● DATA RECORDS
—————
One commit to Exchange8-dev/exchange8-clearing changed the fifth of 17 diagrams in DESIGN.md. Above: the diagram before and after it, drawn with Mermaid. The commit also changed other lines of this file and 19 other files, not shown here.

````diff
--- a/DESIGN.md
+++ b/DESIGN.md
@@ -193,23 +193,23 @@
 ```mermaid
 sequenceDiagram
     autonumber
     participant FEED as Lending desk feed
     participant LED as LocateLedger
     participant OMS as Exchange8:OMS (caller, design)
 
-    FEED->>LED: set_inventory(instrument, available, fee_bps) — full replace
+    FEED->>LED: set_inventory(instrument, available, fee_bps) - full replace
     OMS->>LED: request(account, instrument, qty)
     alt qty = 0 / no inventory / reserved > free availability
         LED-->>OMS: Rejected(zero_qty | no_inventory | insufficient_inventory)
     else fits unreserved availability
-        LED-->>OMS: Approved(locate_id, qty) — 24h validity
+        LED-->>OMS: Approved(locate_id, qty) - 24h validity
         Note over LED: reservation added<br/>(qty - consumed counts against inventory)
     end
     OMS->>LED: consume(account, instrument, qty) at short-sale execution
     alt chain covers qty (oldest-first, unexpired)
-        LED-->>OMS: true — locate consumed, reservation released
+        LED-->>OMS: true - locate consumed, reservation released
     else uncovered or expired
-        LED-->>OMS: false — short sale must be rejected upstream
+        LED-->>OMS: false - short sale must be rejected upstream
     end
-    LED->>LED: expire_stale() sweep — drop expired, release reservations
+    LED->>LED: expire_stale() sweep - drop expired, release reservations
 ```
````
—————
● WORK TO COMPLETE
Please repeat the listing above in full and exactly.

● TASK SOLUTION
One commit to Exchange8-dev/exchange8-clearing changed the fifth of 17 diagrams in DESIGN.md. Above: the diagram before and after it, drawn with Mermaid. The commit also changed other lines of this file and 19 other files, not shown here.

````diff
--- a/DESIGN.md
+++ b/DESIGN.md
@@ -193,23 +193,23 @@
 ```mermaid
 sequenceDiagram
     autonumber
     participant FEED as Lending desk feed
     participant LED as LocateLedger
     participant OMS as Exchange8:OMS (caller, design)
 
-    FEED->>LED: set_inventory(instrument, available, fee_bps) — full replace
+    FEED->>LED: set_inventory(instrument, available, fee_bps) - full replace
     OMS->>LED: request(account, instrument, qty)
     alt qty = 0 / no inventory / reserved > free availability
         LED-->>OMS: Rejected(zero_qty | no_inventory | insufficient_inventory)
     else fits unreserved availability
-        LED-->>OMS: Approved(locate_id, qty) — 24h validity
+        LED-->>OMS: Approved(locate_id, qty) - 24h validity
         Note over LED: reservation added<br/>(qty - consumed counts against inventory)
     end
     OMS->>LED: consume(account, instrument, qty) at short-sale execution
     alt chain covers qty (oldest-first, unexpired)
-        LED-->>OMS: true — locate consumed, reservation released
+        LED-->>OMS: true - locate consumed, reservation released
     else uncovered or expired
-        LED-->>OMS: false — short sale must be rejected upstream
+        LED-->>OMS: false - short sale must be rejected upstream
     end
-    LED->>LED: expire_stale() sweep — drop expired, release reservations
+    LED->>LED: expire_stale() sweep - drop expired, release reservations
 ```
````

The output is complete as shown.